- _Brief_
The records below must be returned exactly, with every picture left out.
*** Dataset Section Begins ***
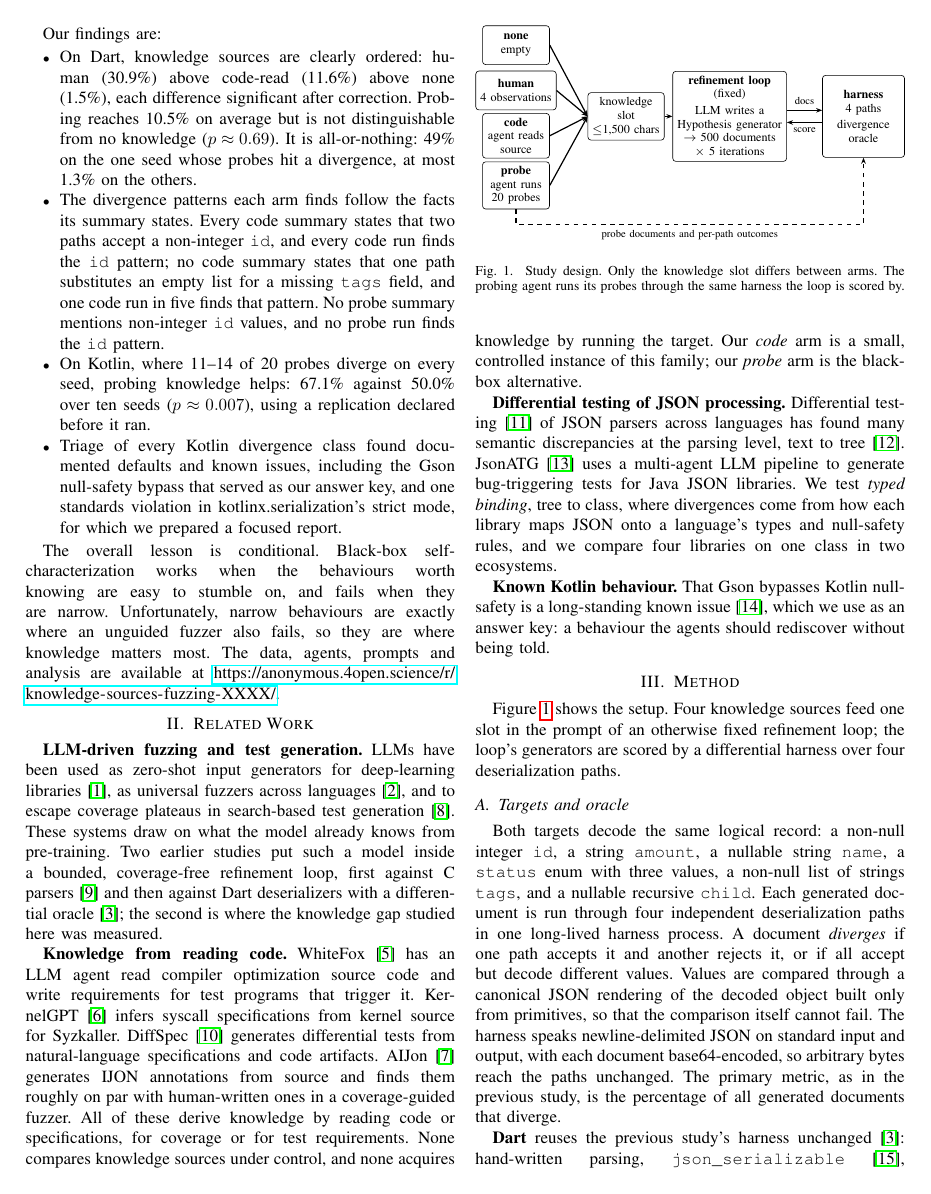
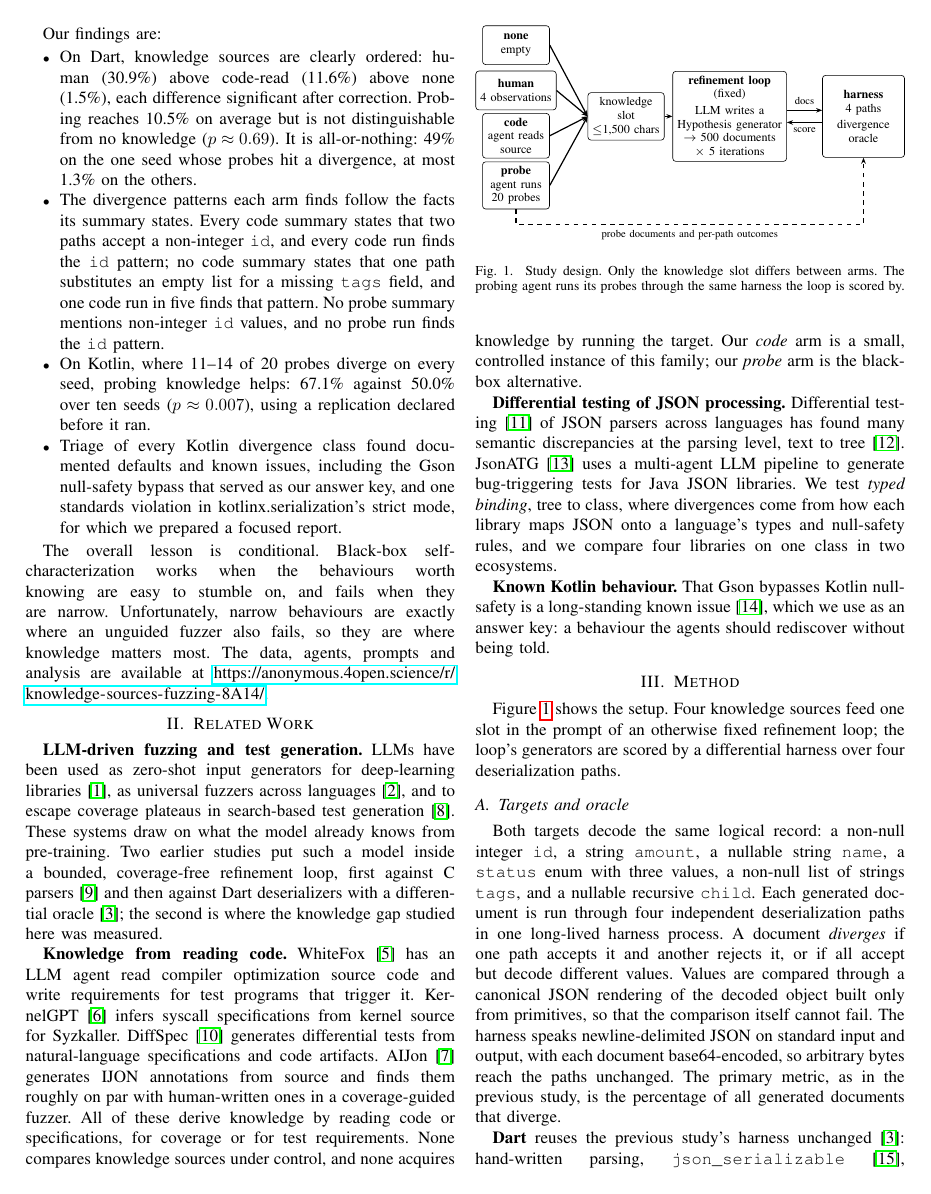
Before and after one commit to ziyadmansy/knowledge-sources-fuzzing, a LaTeX paper (paper/main-icst-submission.tex): page 2 of 7. Compiled offline with pdfLaTeX.

Commit message:
ICST copy: link the anonymous artifact mirror

```diff
--- a/paper/main-icst-submission.tex
+++ b/paper/main-icst-submission.tex
@@ -19,8 +19,8 @@
 \newcommand{\dartcite}{\cite{anon2026dart}}
 
 % Anonymized artifact mirror (anonymous.4open.science, mirrors the review-mirror branch).
-% TODO before submission: replace with the real mirror URL once it exists.
-\newcommand{\artifacturl}{https://anonymous.4open.science/r/knowledge-sources-fuzzing-XXXX/}
+% Expires 2027-12-31 (remove when expired), past any ICST or ISSTA review.
+\newcommand{\artifacturl}{https://anonymous.4open.science/r/knowledge-sources-fuzzing-8A14/}
 
 \title{Where Does an LLM Fuzzer's Domain Knowledge Come From?\\
 Human, Code-Read, and Self-Acquired Knowledge for Differential Testing of Typed Deserializers}
```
*** Dataset Section Ends ***
- _Exercise response_
Before and after one commit to ziyadmansy/knowledge-sources-fuzzing, a LaTeX paper (paper/main-icst-submission.tex): page 2 of 7. Compiled offline with pdfLaTeX.

Commit message:
ICST copy: link the anonymous artifact mirror

```diff
--- a/paper/main-icst-submission.tex
+++ b/paper/main-icst-submission.tex
@@ -19,8 +19,8 @@
 \newcommand{\dartcite}{\cite{anon2026dart}}
 
 % Anonymized artifact mirror (anonymous.4open.science, mirrors the review-mirror branch).
-% TODO before submission: replace with the real mirror URL once it exists.
-\newcommand{\artifacturl}{https://anonymous.4open.science/r/knowledge-sources-fuzzing-XXXX/}
+% Expires 2027-12-31 (remove when expired), past any ICST or ISSTA review.
+\newcommand{\artifacturl}{https://anonymous.4open.science/r/knowledge-sources-fuzzing-8A14/}
 
 \title{Where Does an LLM Fuzzer's Domain Knowledge Come From?\\
 Human, Code-Read, and Self-Acquired Knowledge for Differential Testing of Typed Deserializers}
```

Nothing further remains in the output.